Start of GIVEN INFORMATION
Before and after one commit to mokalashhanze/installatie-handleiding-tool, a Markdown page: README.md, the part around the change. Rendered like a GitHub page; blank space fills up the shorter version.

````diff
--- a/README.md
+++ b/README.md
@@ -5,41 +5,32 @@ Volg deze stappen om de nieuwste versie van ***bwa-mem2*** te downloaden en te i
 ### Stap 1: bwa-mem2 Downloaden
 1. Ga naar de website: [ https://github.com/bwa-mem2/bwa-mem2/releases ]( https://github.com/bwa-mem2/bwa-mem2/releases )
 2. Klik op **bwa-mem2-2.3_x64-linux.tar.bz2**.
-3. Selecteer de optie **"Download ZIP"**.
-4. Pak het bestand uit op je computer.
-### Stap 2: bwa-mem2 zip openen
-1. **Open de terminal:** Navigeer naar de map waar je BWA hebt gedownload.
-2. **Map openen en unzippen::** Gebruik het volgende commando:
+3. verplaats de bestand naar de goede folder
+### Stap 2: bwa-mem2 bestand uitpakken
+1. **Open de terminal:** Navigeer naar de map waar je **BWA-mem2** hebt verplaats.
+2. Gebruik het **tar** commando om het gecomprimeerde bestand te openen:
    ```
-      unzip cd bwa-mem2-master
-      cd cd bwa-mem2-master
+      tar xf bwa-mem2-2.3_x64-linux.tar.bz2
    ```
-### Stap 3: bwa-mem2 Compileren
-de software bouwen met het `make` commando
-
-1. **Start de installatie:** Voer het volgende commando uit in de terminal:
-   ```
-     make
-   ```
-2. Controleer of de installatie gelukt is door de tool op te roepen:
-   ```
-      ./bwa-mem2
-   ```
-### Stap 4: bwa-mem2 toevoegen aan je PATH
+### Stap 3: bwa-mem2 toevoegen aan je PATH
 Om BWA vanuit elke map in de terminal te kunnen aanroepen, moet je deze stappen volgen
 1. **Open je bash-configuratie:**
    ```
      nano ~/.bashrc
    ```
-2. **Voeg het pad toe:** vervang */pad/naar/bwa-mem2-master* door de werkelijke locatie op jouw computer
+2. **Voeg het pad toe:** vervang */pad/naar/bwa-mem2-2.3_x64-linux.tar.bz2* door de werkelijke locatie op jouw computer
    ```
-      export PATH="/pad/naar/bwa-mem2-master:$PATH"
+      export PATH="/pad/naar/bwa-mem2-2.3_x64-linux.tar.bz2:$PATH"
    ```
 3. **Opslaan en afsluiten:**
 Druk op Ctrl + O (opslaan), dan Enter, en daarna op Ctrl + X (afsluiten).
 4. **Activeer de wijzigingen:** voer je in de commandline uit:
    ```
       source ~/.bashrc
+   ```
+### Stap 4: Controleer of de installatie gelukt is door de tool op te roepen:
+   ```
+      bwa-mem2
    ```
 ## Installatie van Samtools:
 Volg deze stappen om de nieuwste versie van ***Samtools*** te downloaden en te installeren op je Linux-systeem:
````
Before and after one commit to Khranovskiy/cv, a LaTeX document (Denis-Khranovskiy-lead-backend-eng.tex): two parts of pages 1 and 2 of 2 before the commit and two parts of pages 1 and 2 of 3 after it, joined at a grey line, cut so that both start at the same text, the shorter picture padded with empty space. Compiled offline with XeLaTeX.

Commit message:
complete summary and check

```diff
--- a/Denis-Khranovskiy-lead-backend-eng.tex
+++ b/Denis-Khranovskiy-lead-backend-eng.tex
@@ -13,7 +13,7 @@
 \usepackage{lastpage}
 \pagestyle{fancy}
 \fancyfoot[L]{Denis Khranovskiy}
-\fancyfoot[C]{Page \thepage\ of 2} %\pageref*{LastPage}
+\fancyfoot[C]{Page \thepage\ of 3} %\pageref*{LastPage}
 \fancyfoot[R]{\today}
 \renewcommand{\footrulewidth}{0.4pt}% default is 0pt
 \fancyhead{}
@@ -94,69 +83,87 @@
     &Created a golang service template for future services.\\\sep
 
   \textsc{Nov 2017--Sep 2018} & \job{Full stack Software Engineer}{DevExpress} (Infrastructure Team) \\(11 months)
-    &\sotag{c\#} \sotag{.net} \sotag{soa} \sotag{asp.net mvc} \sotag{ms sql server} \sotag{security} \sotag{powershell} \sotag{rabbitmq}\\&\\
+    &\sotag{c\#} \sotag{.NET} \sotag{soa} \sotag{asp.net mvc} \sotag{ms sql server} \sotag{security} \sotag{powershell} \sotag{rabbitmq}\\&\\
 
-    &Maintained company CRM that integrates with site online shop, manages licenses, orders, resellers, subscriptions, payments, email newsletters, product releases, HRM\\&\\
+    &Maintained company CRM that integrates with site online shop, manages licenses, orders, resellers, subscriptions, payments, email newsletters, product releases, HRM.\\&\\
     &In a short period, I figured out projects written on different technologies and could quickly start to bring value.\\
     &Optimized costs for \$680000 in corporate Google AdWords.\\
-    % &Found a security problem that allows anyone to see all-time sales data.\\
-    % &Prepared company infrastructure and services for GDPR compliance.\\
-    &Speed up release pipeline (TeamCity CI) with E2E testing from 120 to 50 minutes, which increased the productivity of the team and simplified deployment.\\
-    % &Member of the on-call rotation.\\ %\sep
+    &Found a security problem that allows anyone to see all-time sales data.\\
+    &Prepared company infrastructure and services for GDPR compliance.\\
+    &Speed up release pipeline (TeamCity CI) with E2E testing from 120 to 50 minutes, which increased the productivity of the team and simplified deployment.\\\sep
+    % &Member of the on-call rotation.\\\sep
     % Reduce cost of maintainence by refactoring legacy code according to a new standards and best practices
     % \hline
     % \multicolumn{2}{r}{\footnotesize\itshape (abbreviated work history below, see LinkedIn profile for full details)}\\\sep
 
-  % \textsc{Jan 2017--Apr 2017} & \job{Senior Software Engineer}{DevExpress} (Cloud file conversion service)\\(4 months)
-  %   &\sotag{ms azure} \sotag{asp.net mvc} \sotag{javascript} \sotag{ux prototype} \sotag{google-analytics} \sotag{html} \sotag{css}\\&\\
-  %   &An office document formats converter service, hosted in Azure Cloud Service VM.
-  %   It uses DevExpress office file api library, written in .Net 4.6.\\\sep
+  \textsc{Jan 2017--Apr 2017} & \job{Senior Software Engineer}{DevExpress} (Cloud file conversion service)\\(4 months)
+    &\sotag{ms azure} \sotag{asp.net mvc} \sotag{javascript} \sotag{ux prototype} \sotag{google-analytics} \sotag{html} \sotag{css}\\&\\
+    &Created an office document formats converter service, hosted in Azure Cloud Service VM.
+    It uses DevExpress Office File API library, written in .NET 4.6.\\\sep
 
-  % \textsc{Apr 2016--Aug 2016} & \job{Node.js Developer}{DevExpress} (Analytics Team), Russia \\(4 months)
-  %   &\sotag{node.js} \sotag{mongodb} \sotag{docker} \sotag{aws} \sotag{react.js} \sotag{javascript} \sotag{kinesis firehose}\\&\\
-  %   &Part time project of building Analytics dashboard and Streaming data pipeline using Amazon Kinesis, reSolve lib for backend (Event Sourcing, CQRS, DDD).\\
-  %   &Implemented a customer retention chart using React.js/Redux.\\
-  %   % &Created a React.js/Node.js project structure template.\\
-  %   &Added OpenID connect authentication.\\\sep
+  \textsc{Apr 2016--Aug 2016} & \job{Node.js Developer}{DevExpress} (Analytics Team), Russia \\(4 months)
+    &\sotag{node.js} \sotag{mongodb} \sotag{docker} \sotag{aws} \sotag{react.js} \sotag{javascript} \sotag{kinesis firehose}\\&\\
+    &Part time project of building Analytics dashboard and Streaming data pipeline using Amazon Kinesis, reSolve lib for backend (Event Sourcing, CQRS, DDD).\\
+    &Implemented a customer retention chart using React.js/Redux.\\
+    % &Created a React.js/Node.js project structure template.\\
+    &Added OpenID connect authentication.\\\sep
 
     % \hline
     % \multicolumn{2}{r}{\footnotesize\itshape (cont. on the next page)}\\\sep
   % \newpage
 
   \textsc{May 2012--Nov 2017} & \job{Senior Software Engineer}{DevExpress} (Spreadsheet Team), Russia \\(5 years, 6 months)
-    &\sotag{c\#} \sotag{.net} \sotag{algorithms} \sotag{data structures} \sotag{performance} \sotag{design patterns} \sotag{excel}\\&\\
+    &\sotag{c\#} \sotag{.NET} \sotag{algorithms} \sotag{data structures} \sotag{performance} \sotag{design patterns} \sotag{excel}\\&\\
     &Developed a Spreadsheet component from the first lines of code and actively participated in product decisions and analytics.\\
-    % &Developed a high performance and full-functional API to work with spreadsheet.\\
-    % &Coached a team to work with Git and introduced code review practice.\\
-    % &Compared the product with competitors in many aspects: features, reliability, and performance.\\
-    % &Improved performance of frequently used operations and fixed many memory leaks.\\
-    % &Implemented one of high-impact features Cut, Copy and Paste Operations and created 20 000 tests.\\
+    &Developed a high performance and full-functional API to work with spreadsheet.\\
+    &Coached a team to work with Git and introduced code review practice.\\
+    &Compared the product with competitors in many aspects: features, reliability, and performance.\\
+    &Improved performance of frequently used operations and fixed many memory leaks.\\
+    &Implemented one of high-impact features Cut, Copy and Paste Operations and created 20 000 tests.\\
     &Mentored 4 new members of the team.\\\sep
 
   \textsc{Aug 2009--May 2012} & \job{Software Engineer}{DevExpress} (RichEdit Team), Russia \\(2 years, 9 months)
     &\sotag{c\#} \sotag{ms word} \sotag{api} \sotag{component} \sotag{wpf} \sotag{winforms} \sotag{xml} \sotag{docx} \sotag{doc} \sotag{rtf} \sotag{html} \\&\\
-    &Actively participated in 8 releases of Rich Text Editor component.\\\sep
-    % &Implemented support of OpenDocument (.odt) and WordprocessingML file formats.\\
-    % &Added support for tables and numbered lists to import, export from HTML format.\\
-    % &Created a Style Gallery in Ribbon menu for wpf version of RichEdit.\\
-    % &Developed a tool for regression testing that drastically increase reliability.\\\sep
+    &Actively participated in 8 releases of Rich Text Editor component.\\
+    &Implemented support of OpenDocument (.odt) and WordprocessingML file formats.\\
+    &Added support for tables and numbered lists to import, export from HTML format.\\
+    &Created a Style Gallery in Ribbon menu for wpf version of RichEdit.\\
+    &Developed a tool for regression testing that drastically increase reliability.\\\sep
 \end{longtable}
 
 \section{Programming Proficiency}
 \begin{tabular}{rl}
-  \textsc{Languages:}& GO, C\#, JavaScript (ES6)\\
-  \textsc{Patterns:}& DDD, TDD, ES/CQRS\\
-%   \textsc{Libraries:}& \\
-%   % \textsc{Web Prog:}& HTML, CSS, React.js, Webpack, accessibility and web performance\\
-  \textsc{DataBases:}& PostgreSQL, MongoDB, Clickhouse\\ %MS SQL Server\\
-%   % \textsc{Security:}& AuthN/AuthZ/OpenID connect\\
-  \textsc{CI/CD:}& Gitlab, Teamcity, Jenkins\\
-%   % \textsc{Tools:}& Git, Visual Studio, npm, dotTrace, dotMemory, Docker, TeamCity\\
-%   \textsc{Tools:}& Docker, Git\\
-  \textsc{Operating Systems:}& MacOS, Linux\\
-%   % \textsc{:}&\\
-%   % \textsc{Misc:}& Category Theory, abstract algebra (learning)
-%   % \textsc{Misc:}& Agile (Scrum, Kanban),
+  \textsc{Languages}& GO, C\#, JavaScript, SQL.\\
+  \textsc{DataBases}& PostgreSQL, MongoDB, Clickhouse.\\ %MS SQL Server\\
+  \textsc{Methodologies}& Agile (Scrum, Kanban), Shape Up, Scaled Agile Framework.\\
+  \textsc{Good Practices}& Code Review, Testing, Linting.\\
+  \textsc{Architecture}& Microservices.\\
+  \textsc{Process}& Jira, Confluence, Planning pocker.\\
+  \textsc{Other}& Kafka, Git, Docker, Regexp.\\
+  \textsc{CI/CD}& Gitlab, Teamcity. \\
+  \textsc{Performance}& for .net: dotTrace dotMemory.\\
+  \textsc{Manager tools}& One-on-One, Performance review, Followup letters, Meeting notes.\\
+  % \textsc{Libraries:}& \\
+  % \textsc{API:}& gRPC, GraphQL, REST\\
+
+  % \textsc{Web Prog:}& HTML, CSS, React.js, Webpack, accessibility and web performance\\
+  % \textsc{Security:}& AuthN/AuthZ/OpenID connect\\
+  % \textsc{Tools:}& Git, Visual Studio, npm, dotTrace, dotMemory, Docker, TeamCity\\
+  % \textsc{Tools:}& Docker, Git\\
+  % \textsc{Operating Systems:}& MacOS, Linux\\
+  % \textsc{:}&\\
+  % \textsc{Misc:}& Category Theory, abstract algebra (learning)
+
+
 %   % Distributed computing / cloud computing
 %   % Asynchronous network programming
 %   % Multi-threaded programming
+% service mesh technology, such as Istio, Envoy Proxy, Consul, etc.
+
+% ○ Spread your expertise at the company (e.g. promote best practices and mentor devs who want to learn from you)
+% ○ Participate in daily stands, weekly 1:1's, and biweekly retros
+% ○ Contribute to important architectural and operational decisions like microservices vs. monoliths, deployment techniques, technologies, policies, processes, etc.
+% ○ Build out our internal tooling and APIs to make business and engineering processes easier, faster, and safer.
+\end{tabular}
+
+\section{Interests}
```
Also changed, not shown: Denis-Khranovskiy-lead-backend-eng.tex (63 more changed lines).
End of GIVEN INFORMATION
WORK REQUEST ▸
A copy of each line in the data above that holds the string "Controleer" is needed.

YOUR SOLUTION ▸
-2. Controleer of de installatie gelukt is door de tool op te roepen:
+### Stap 4: Controleer of de installatie gelukt is door de tool op te roepen:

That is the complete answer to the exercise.